On Thursday we went over plans for teaching in school the next day and gave our lessons to each other. We then went on a mini rally in the afternoon with children after school advertising our sports day on Saturday. On Friday, some Australians who are volunteering with Restless not through ICS but through their universities came to interview Fay, Becky and Jodie and some of the nationals. They are making a video about Restless and the work we are currently doing in each of our placements. I will let you know when the video is ready so you can have a look! We then had to rush to our school session which was an auto ride then a half an hour bus journey away. We had lunch in a classroom and were then taken upstairs to teach. We had expected to have 7th, 8th and 9th standard all in separate classrooms that we could rotate around with 3 different sessions. Instead we had 150 6th-8th standards in one room for one session. We had think on our feet and adapt our plans. We ended up each teaching our session to all of the children but had to adapt games so that everyone could play. Snakes & ladders went down a treat and I later found out that snakes & ladders actually originated in India. Jonny and Leah led a confidence session and Jodie and Becky led a livelihoods session involving a careers ladder. We have since been asked back so I guess the sessions went really well.
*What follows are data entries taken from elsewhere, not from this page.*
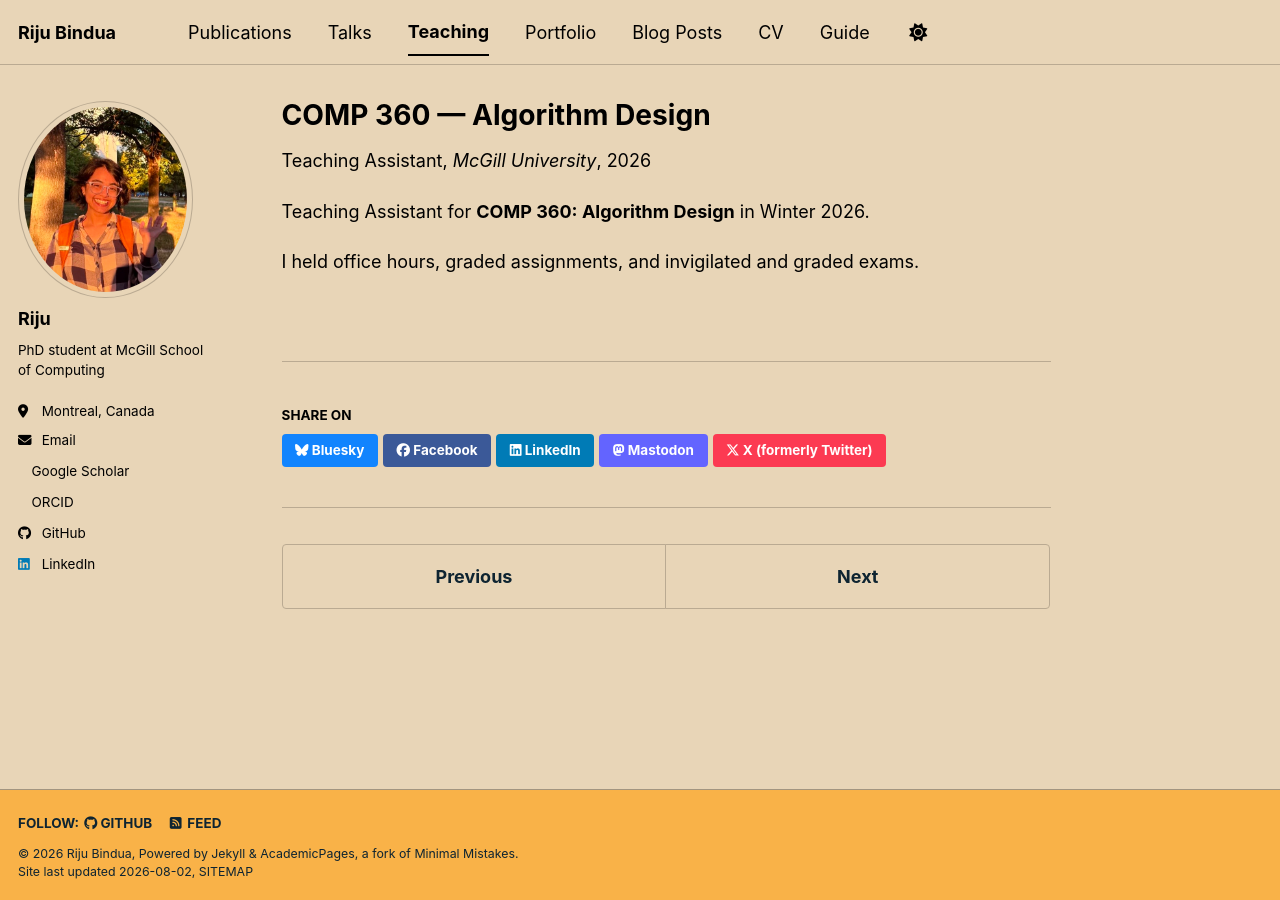
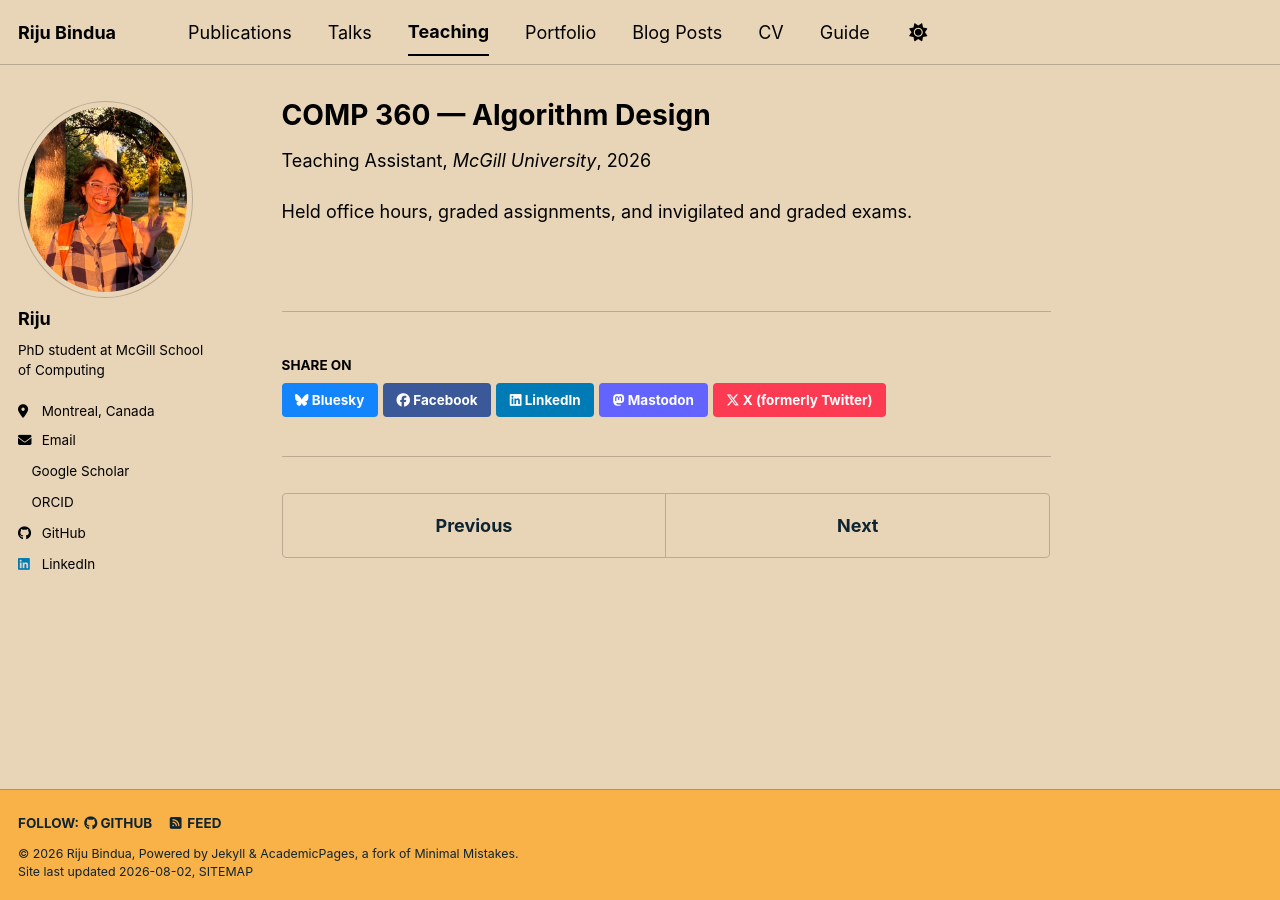
Before and after one commit to binduariju/binduariju.github.io, a Jekyll site: the page built from _teaching/2026-winter-comp360.md, in a window 1280 px wide. Built offline with Jekyll 4.4.1, drawn with Linux system fonts in a browser that asks for light colours; a style sheet for code colours, icons or effects is not loaded.

Commit message:
Update teaching assistant description for COMP 360

```diff
--- a/_teaching/2026-winter-comp360.md
+++ b/_teaching/2026-winter-comp360.md
@@ -8,6 +8,4 @@ date: 2026-01-01
 location: "Montreal, Canada"
 ---
 
-Teaching Assistant for **COMP 360: Algorithm Design** in Winter 2026.
-
-I held office hours, graded assignments, and invigilated and graded exams.
+Held office hours, graded assignments, and invigilated and graded exams.
```
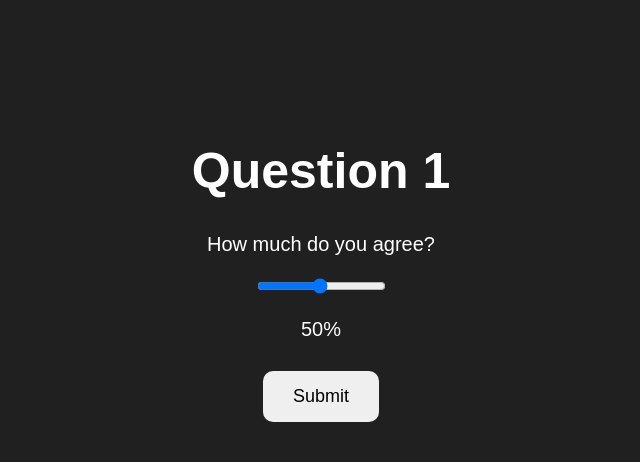
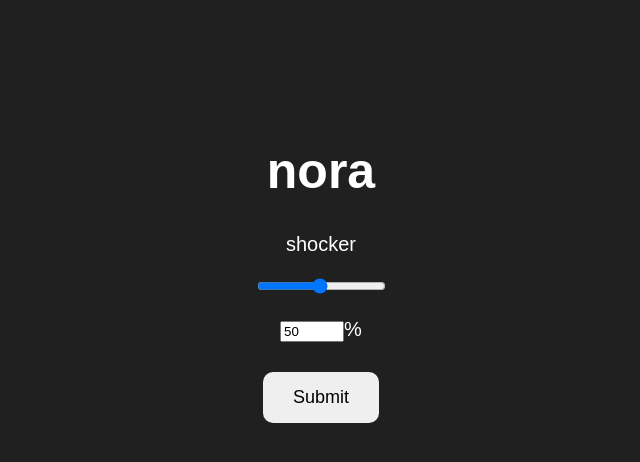
Before and after one commit to jaydenvanveldhoven-spec1/nora-sofie, a plain HTML site: page page1.html in a window 1280 px wide. Shown: the whole page, without its empty margins (319-959 px from the left). Drawn offline with Linux system fonts and the light colour scheme.

Commit message:
Update page1.html

```diff
--- a/page1.html
+++ b/page1.html
@@ -9,14 +9,14 @@
 
 <body>
 
-    <h1>Question 1</h1>
+    <h1>nora</h1>
 
-    <p>How much do you agree?</p>
+    <p>shocker</p>
 
     <input type="range" id="slider" min="1" max="100" value="50">
 
     <p>
-        <span id="value">50</span>%
+    <input type="number" id="value" min="1" max="100" value="50">%
     </p>
 
     <button onclick="submitAnswer()">Submit</button>
```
Saturday was a really busy day for us. We held a sports day and over 70 children showed up to play volleyball, kabadi (national game of India), lemon and spoon races and three-legged races. The volleyball team’s names were entertaining: Lions, Young Lions, Young Lions 2, Fire Guys and Fire Guys2. Some originality and creativity is clearly lacking. Everybody that came seemed to really enjoy themselves even though the volleyball tournament happened very differently to the round robin we’d envisaged. In the evening we held an open-aired film screening outside our YRC. We had hoped to hold it in a more public space where we could attract more youths but for many reasons we were unable to. For this reason only a few young people showed up and our screening mainly attracted those from the tribal and begging communities. They really appreciated it though and luckily the rain held off for most of it.

Sunday was a quiet day for us all and a chance to catch up on washing and reading. In the afternoon Becky, Jonny and I went on a walk and discovered an abandoned school filled with cow pats and bats. The view from the roof was incredible and Jonny got the chance to climb some trees. In the evening Holly, Jodie and I treated ourselves to a ‘Foot Spa’ which involved soaking our feet in a bucket of soapy water before scrubbing them clean. We also watched ‘Gone Girl’ whilst we still had the projector.

This week has been super busy but very enjoyable and rewarding.

Lots of love,
Em xxx